Other than that, it was a fine story (as my reviews show, I'm almost always pleased), and I plan to read the third book, Hybrids, sometime soon. I must admit that I'm curious to see whether we annihilate them, or whether we begin to incorporate their superior ideas into making our own reality a better one. Yeah, you'll all be on the edge of your seats for that review, I'm sure.

Wednesday, April 23, 2008

Thunderer by Felix Gilman

This novel was an impulse grab off of a display shelf at the library. Something about the flying man in a brightly colored silk shirt captured my interest. Then, reading about Ararat, a city that changes and flows in accordance to the whims of the multitude of "gods" (which seem more like fundamental forces, perhaps unthinking natural phenomena that nevertheless catch people up and change lives on a daily basis), I was hooked. While I found the beginning to be a little slow, my interest picked up once I learned who the main characters were and understood a little more about the environment they find themselves in.

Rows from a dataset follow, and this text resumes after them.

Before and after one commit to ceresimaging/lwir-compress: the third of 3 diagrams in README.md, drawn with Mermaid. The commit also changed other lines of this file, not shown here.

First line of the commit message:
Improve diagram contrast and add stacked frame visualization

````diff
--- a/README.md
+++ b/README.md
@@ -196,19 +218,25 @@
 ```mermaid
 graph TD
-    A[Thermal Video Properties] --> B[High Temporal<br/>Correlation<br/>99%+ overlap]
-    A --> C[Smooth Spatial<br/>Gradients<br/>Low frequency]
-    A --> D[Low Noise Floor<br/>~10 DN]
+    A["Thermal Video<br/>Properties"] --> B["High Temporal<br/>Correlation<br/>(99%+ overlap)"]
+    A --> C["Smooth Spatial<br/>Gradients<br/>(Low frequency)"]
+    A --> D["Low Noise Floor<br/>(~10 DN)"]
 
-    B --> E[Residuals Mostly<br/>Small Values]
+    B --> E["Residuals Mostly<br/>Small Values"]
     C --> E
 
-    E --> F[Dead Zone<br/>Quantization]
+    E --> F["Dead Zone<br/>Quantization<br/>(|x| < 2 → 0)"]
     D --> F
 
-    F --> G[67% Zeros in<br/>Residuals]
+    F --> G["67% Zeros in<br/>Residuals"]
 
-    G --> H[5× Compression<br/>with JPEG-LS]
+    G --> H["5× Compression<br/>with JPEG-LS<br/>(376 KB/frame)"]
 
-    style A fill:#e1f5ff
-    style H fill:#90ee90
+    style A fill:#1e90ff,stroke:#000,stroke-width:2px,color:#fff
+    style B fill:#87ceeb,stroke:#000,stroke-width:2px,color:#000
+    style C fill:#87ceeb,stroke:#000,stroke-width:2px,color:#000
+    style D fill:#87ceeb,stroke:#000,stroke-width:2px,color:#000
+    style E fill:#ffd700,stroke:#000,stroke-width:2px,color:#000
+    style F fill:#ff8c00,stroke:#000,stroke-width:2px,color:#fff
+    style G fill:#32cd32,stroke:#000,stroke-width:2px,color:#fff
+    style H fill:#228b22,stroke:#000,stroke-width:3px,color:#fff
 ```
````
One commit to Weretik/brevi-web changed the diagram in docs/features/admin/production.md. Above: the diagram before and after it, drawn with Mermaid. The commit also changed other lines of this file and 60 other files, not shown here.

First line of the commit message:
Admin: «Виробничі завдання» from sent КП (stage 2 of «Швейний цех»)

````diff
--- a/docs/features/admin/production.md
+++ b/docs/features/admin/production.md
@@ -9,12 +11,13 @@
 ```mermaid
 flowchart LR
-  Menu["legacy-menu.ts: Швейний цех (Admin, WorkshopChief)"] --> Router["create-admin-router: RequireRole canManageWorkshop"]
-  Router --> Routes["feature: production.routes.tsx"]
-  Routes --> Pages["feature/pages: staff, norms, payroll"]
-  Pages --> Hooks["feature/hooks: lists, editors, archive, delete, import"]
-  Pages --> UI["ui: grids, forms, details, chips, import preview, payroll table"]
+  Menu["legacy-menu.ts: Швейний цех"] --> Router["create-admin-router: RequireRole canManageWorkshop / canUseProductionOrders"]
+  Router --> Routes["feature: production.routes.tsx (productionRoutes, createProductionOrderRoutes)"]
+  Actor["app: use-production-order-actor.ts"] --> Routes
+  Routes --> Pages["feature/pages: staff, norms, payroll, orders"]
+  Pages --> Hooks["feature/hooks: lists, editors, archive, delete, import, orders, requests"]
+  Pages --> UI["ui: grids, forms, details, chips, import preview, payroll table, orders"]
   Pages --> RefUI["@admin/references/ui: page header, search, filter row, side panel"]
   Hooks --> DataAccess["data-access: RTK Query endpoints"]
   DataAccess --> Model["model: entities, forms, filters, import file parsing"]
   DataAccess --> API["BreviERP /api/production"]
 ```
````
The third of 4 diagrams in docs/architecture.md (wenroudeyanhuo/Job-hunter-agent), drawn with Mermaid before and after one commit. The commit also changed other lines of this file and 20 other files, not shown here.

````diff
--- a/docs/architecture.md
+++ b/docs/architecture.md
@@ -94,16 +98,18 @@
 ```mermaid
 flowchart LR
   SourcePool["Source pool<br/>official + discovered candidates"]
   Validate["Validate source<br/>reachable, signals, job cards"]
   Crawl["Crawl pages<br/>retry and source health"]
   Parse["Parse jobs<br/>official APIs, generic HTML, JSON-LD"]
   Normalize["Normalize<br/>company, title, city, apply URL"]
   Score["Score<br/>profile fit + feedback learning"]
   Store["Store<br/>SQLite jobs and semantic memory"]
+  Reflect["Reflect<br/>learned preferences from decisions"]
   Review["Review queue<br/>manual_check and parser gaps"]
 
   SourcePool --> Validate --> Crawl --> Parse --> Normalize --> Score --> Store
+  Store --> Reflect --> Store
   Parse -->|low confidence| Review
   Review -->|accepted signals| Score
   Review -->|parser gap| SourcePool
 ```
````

First there is Arjun, a foreigner from far off Gad. He is a composer and a follower of the Voice, a god which mysteriously disappeared. Left bereft by the absence of the Voice, he hears of Ararat and it's plenitude of deities, and decides that if their god could have gone anywhere, that was probably the most likely place to begin searching. So he sets off in search of his lost god.

During his arrival to the city, the elusive Thunderbird makes a visitation to the skies above Ararat. Its powers cause "flocks" (haha) of people to throw themselves into the air to fly after it, borrowing its powers for a short while. One youth, Jack, a laborer in a silk factory, uses the opportunity to fly to freedom. He finds his powers growing, while others' are merely fleeting, and he becomes a Peter Pan-esque thief and gangleader of street children, and freer of bondsmen and prisoners of the city. Another big event as a result of the bird god's passage is the raising of the Thunderer, a warship fitted with a large balloon, into the skies above the city to become a weapon in the hands of the Countess Ilona.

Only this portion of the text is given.